[Recorded data]
=-=-=-=-=

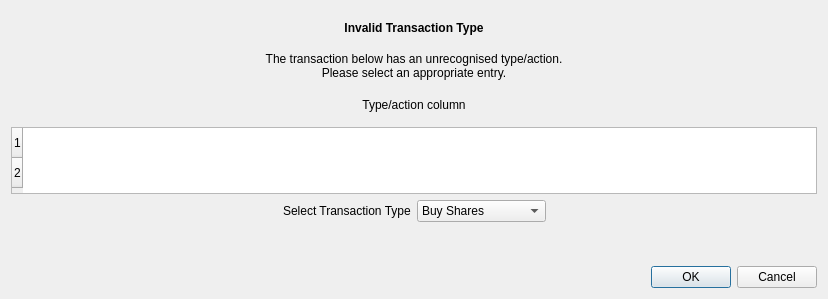
Above: kmymoney/plugins/csvimport/redefinedlgdecl.ui from KDE/kmymoney before the change. Below: the same form after it.
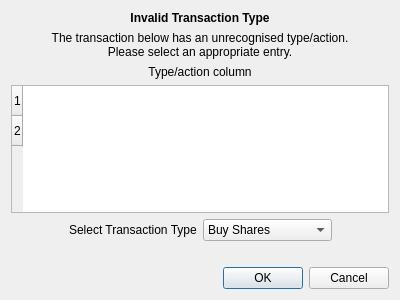
That is the form after the change. Custom widgets are drawn as their Qt base class.

The edit to the form file:
```diff
--- a/kmymoney/plugins/csvimport/redefinedlgdecl.ui
+++ b/kmymoney/plugins/csvimport/redefinedlgdecl.ui
@@ -6,16 +6,10 @@
    <rect>
     <x>0</x>
     <y>0</y>
-    <width>828</width>
-    <height>299</height>
+    <width>400</width>
+    <height>300</height>
    </rect>
   </property>
-  <property name="minimumSize">
-   <size>
-    <width>0</width>
-    <height>0</height>
-   </size>
-  </property>
   <property name="windowTitle">
    <string>Redefine Transaction Type</string>
   </property>
@@ -45,6 +39,9 @@
      <property name="alignment">
       <set>Qt::AlignCenter</set>
      </property>
+     <property name="wordWrap">
+      <bool>true</bool>
+     </property>
     </widget>
    </item>
    <item>
@@ -62,18 +59,6 @@
    </item>
    <item>
     <widget class="QTableWidget" name="tableWidget">
-     <property name="minimumSize">
-      <size>
-       <width>640</width>
-       <height>67</height>
-      </size>
-     </property>
-     <property name="maximumSize">
-      <size>
-       <width>16777215</width>
-       <height>67</height>
-      </size>
-     </property>
      <property name="rowCount">
       <number>2</number>
      </property>
@@ -104,7 +89,13 @@
       </widget>
      </item>
      <item>
-      <widget class="KComboBox" name="kcombobox_Actions">
+      <widget class="QComboBox" name="kcombobox_Actions">
+       <property name="sizePolicy">
+        <sizepolicy hsizetype="Preferred" vsizetype="Preferred">
+         <horstretch>0</horstretch>
+         <verstretch>0</verstretch>
+        </sizepolicy>
+       </property>
        <property name="toolTip">
         <string>Select new investment type</string>
        </property>
@@ -175,6 +166,12 @@
    </item>
    <item>
     <widget class="QDialogButtonBox" name="buttonBox">
+     <property name="sizePolicy">
+      <sizepolicy hsizetype="Expanding" vsizetype="Preferred">
+       <horstretch>0</horstretch>
+       <verstretch>0</verstretch>
+      </sizepolicy>
+     </property>
      <property name="standardButtons">
       <set>QDialogButtonBox::Cancel|QDialogButtonBox::Ok</set>
      </property>
@@ -183,13 +180,6 @@
   </layout>
  </widget>
  <layoutdefault spacing="6" margin="11"/>
- <customwidgets>
-  <customwidget>
-   <class>KComboBox</class>
-   <extends>QComboBox</extends>
-   <header>kcombobox.h</header>
-  </customwidget>
- </customwidgets>
  <resources/>
  <connections/>
  <designerdata>
```
Left out of the diff: 9 changed lines with no effect on the pictures.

=-=-=-=-=

Return the records exactly. Don't carry the pictures over.

Above: kmymoney/plugins/csvimport/redefinedlgdecl.ui from KDE/kmymoney before the change. Below: the same form after it.
That is the form after the change. Custom widgets are drawn as their Qt base class.

The edit to the form file:
```diff
--- a/kmymoney/plugins/csvimport/redefinedlgdecl.ui
+++ b/kmymoney/plugins/csvimport/redefinedlgdecl.ui
@@ -6,16 +6,10 @@
    <rect>
     <x>0</x>
     <y>0</y>
-    <width>828</width>
-    <height>299</height>
+    <width>400</width>
+    <height>300</height>
    </rect>
   </property>
-  <property name="minimumSize">
-   <size>
-    <width>0</width>
-    <height>0</height>
-   </size>
-  </property>
   <property name="windowTitle">
    <string>Redefine Transaction Type</string>
   </property>
@@ -45,6 +39,9 @@
      <property name="alignment">
       <set>Qt::AlignCenter</set>
      </property>
+     <property name="wordWrap">
+      <bool>true</bool>
+     </property>
     </widget>
    </item>
    <item>
@@ -62,18 +59,6 @@
    </item>
    <item>
     <widget class="QTableWidget" name="tableWidget">
-     <property name="minimumSize">
-      <size>
-       <width>640</width>
-       <height>67</height>
-      </size>
-     </property>
-     <property name="maximumSize">
-      <size>
-       <width>16777215</width>
-       <height>67</height>
-      </size>
-     </property>
      <property name="rowCount">
       <number>2</number>
      </property>
@@ -104,7 +89,13 @@
       </widget>
      </item>
      <item>
-      <widget class="KComboBox" name="kcombobox_Actions">
+      <widget class="QComboBox" name="kcombobox_Actions">
+       <property name="sizePolicy">
+        <sizepolicy hsizetype="Preferred" vsizetype="Preferred">
+         <horstretch>0</horstretch>
+         <verstretch>0</verstretch>
+        </sizepolicy>
+       </property>
        <property name="toolTip">
         <string>Select new investment type</string>
        </property>
@@ -175,6 +166,12 @@
    </item>
    <item>
     <widget class="QDialogButtonBox" name="buttonBox">
+     <property name="sizePolicy">
+      <sizepolicy hsizetype="Expanding" vsizetype="Preferred">
+       <horstretch>0</horstretch>
+       <verstretch>0</verstretch>
+      </sizepolicy>
+     </property>
      <property name="standardButtons">
       <set>QDialogButtonBox::Cancel|QDialogButtonBox::Ok</set>
      </property>
@@ -183,13 +180,6 @@
   </layout>
  </widget>
  <layoutdefault spacing="6" margin="11"/>
- <customwidgets>
-  <customwidget>
-   <class>KComboBox</class>
-   <extends>QComboBox</extends>
-   <header>kcombobox.h</header>
-  </customwidget>
- </customwidgets>
  <resources/>
  <connections/>
  <designerdata>
```
Left out of the diff: 9 changed lines with no effect on the pictures.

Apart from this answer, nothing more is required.